When airlines merge, who represents your interests? It’s time for the traveling consumer to have a seat at that table.
Not long after I wrote about some of the back-door maneuvering by US Airways to force a merger with American Airlines, my good friend and editor, P.A. Rice, pointed me to a financial column by Ron Lieber of the New York Times.
In it, he posed a simple question: When airlines merge, should you and I, the customers, have at least a voice, if not a say, in what happens?
Mr. Lieber spent 1,400 words saying what I will say in two: Damn right.
You can read the Lieber column here.
Much of the column is an intricately — and in some ways, excruciatingly — detailed examination of the ins and outs of airline mergers and bankruptcy protection, which American is now seeking. “Inside baseball” stuff, as a former editor of mine used to call it.
But that doesn’t mean Mr. Lieber has missed the mark. On the contrary, he is entirely on-point.
When airlines go into bankruptcy proceedings, the bankruptcy court forms a committee of creditors, representing people with a vested interest in the airline’s fate. Large companies to whom it owes money, the unions, with whom it holds labor contracts — and which, in the case of American, hold a sizable amount of its bond debt.
And naturally, American itself, its management, its stockholders, are represented throughout this whole process.
What about the traveling consumer, the man or woman who’s been flying with American for years, in some cases, decades? The loyal customer who has spent thousands of dollars steadfastly earning frequent-flier miles year after year. The person without whom none of these airlines would even exist.

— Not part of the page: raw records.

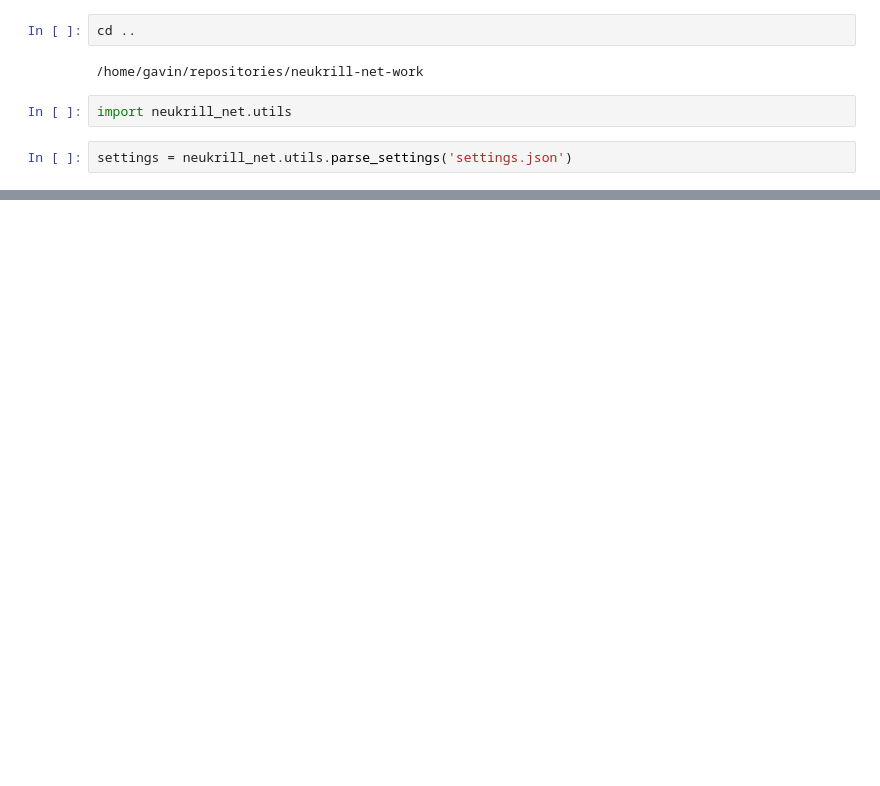
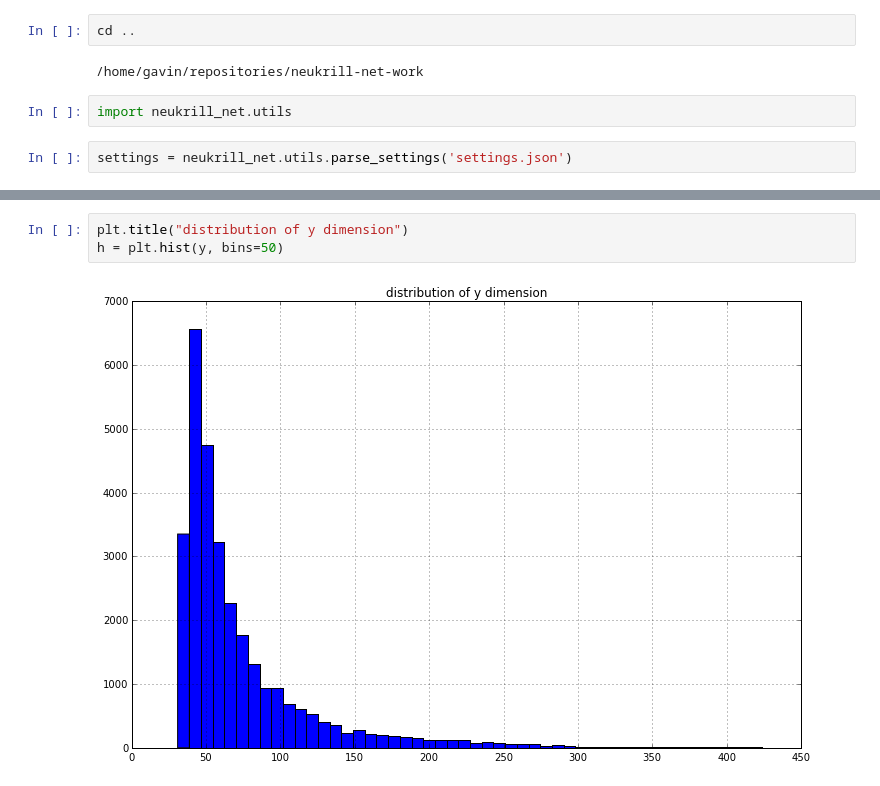
Before and after one commit to Neuroglycerin/neukrill-net-work, a Jupyter notebook: notebooks/Image Characteristics.ipynb, the cells around one changed output, grey strips where cells are left out. Saved outputs shown, nothing was run; the diff lists cells and outputs as text; blank space fills up the shorter version.

```diff
--- a/notebooks/Image Characteristics.ipynb
+++ b/notebooks/Image Characteristics.ipynb
@@ -44,0 +206,5 @@ settings = neukrill_net.utils.parse_settings('settings.json')
+# %%
+plt.title("distribution of y dimension")
+h = plt.hist(y, bins=50)
+# %% [output]
+[figure, added]
```
Also changed, not shown: parts of 35 cells of this notebook.
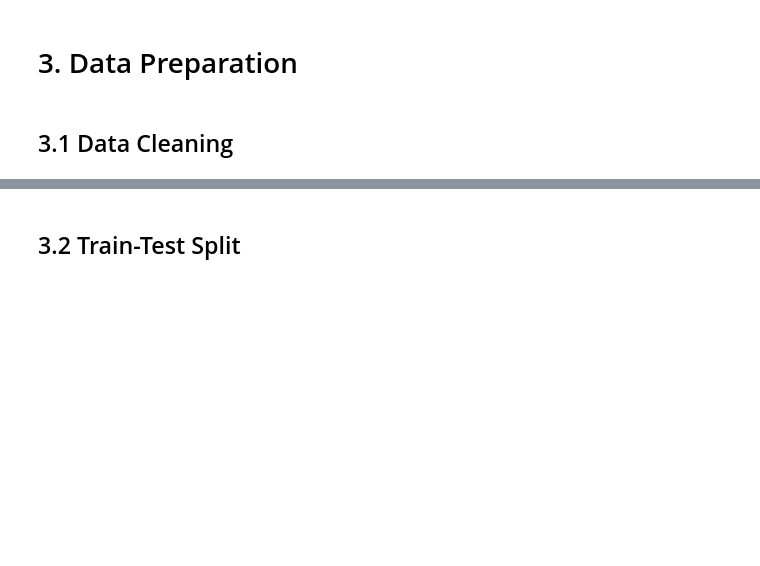
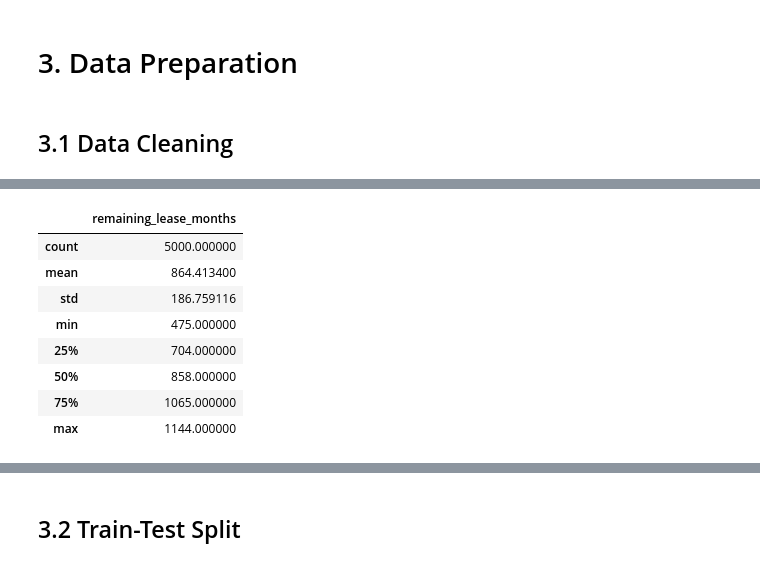
Before and after one commit to ikhlasmohammed/hdb-resale-price-predictor, a Jupyter notebook: Ikhlas_Code.ipynb, the cells around one changed output, grey strips where cells are left out. Cells and saved outputs as stored; diff of their text form; code cells hidden in the pictures; blank space fills up the shorter version.

```diff
--- a/Ikhlas_Code.ipynb
+++ b/Ikhlas_Code.ipynb
@@ -295,0 +309,22 @@ floor_area_sqm shows a positive correlation with resale_price, confirming it as
+# %%
+## Convert remaining_lease (e.g. "61 years 04 months") into a single numeric value
+## Rationale: models need numeric input; converting to total months keeps full precision
+def lease_to_months(lease_str):
+    parts = lease_str.split()
+    years = int(parts[0])
+    months = int(parts[2]) if len(parts) > 2 else 0
+    return years * 12 + months
+
+df_clean['remaining_lease_months'] = df_clean['remaining_lease'].apply(lease_to_months)
+df_clean = df_clean.drop(columns=['remaining_lease'])
+df_clean[['remaining_lease_months']].describe()
+# %% [output]
+|  | remaining_lease_months |
+| count | 5000.000000 |
+| mean | 864.413400 |
+| std | 186.759116 |
+| min | 475.000000 |
+| 25% | 704.000000 |
+| 50% | 858.000000 |
+| 75% | 1065.000000 |
+| max | 1144.000000 |
```
Also changed, not shown: parts of 4 cells of this notebook.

Who represents you?
Routes get reorganized, shrunk. Airports find their number of flights reduced or even eliminated. Through no fault of your own, you lose your miles. And your input into all this is zilch. Everything is presented to you as a fait accompli.
Basically, the consumer is treated like a mushroom — kept in the dark and fed on horse dung.

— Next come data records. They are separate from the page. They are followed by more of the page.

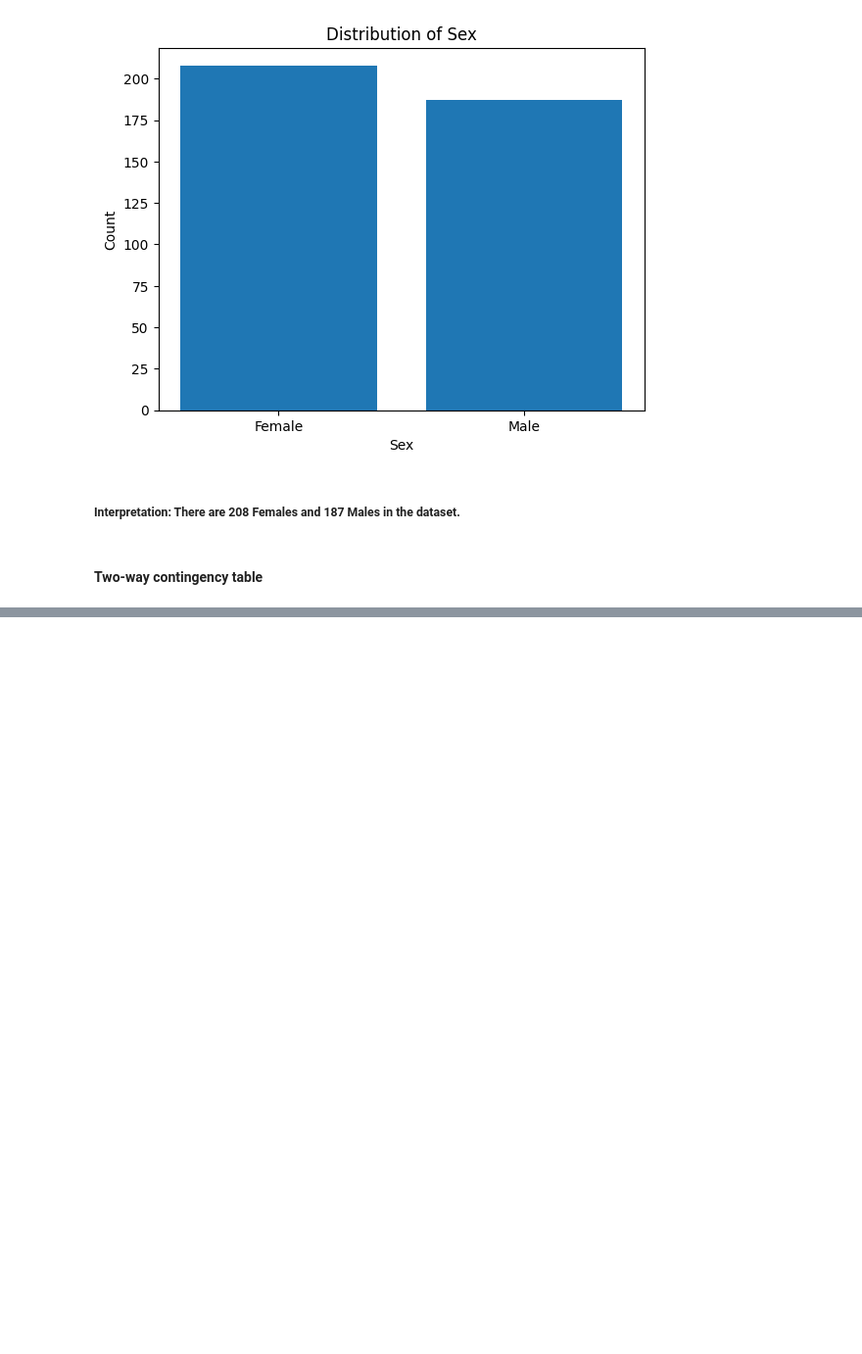
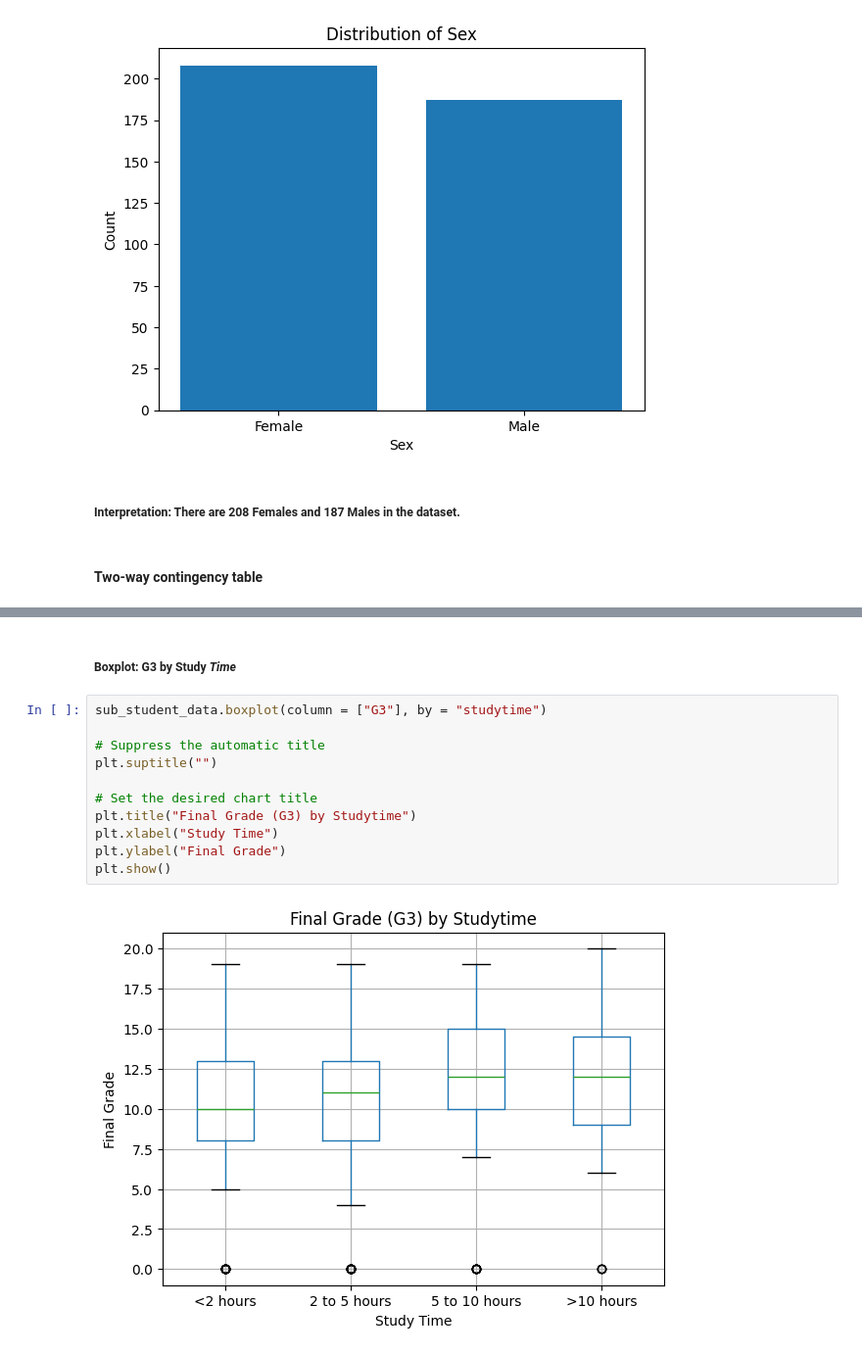
Before and after one commit to pressleydavid/hw4, a Jupyter notebook: HW4_Scratch.ipynb, the cells around one changed output, grey strips where cells are left out. Shown at 98% size. Drawn from its saved outputs; the diff is of its cells as text; blank space fills up the shorter version.

```diff
--- a/HW4_Scratch.ipynb
+++ b/HW4_Scratch.ipynb
@@ -308,0 +342,15 @@ student_data[numeric_data].corr()
+# %% [markdown]
+##### Boxplot: G3 by Study *Time*
+# %%
+sub_student_data.boxplot(column = ["G3"], by = "studytime")
+
+# Suppress the automatic title
+plt.suptitle("")
+
+# Set the desired chart title
+plt.title("Final Grade (G3) by Studytime")
+plt.xlabel("Study Time")
+plt.ylabel("Final Grade")
+plt.show()
+# %% [output]
+[figure, added]
```
Also changed, not shown: parts of 51 cells of this notebook.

As the people whose money makes it possible for these businesses to be in business, shouldn’t you at least be heard on some of this stuff?

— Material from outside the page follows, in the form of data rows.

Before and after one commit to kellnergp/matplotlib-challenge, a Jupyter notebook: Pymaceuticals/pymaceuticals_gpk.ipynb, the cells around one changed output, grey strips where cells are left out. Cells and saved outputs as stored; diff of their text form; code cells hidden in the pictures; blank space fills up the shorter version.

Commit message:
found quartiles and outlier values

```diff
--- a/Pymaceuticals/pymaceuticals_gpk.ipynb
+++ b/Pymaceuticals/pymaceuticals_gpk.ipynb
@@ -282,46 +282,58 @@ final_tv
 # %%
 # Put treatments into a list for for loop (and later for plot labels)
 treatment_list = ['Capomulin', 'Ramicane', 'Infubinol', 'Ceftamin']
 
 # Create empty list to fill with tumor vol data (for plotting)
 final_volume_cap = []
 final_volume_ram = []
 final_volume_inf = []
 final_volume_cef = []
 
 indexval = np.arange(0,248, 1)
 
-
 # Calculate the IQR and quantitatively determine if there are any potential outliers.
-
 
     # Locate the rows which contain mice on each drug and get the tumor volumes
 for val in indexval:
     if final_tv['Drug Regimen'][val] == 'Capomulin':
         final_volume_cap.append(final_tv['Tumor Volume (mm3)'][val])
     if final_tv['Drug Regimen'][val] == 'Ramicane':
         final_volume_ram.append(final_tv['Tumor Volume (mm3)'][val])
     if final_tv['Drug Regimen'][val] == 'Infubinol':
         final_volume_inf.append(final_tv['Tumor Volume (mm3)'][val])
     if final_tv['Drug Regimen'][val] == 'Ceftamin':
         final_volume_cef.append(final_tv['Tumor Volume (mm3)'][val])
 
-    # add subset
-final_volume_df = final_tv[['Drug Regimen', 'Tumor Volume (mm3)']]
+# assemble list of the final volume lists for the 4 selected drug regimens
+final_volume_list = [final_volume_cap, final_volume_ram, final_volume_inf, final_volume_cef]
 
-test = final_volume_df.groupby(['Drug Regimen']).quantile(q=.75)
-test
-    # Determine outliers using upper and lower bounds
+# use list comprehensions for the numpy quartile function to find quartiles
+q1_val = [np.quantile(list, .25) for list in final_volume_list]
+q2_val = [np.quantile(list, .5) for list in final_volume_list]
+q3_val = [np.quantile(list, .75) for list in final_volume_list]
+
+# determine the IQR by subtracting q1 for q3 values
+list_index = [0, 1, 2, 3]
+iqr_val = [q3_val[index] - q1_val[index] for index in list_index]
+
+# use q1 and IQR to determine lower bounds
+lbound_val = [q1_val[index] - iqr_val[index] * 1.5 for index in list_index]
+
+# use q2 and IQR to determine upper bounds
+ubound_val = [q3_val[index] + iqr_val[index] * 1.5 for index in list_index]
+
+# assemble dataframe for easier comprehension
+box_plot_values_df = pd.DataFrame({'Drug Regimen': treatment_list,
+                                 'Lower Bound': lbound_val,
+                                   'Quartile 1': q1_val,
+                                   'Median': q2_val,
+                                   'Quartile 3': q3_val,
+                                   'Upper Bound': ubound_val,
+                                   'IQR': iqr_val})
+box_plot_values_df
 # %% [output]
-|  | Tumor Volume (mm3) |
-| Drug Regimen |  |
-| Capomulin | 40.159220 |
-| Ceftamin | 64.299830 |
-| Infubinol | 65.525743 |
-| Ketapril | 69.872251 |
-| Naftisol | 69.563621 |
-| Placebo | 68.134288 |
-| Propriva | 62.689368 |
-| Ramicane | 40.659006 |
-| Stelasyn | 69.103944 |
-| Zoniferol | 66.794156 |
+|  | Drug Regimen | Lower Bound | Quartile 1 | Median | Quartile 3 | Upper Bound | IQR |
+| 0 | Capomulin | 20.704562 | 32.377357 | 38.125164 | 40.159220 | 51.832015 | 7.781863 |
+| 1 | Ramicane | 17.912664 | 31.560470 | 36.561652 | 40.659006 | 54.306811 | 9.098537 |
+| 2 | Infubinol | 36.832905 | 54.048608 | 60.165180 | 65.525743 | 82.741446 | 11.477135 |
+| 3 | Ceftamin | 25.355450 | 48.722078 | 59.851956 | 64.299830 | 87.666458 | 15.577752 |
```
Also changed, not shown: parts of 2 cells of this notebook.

Mr. Lieber’s answer is a 1,400-word “yes.” Take a look at his column and see if you agree.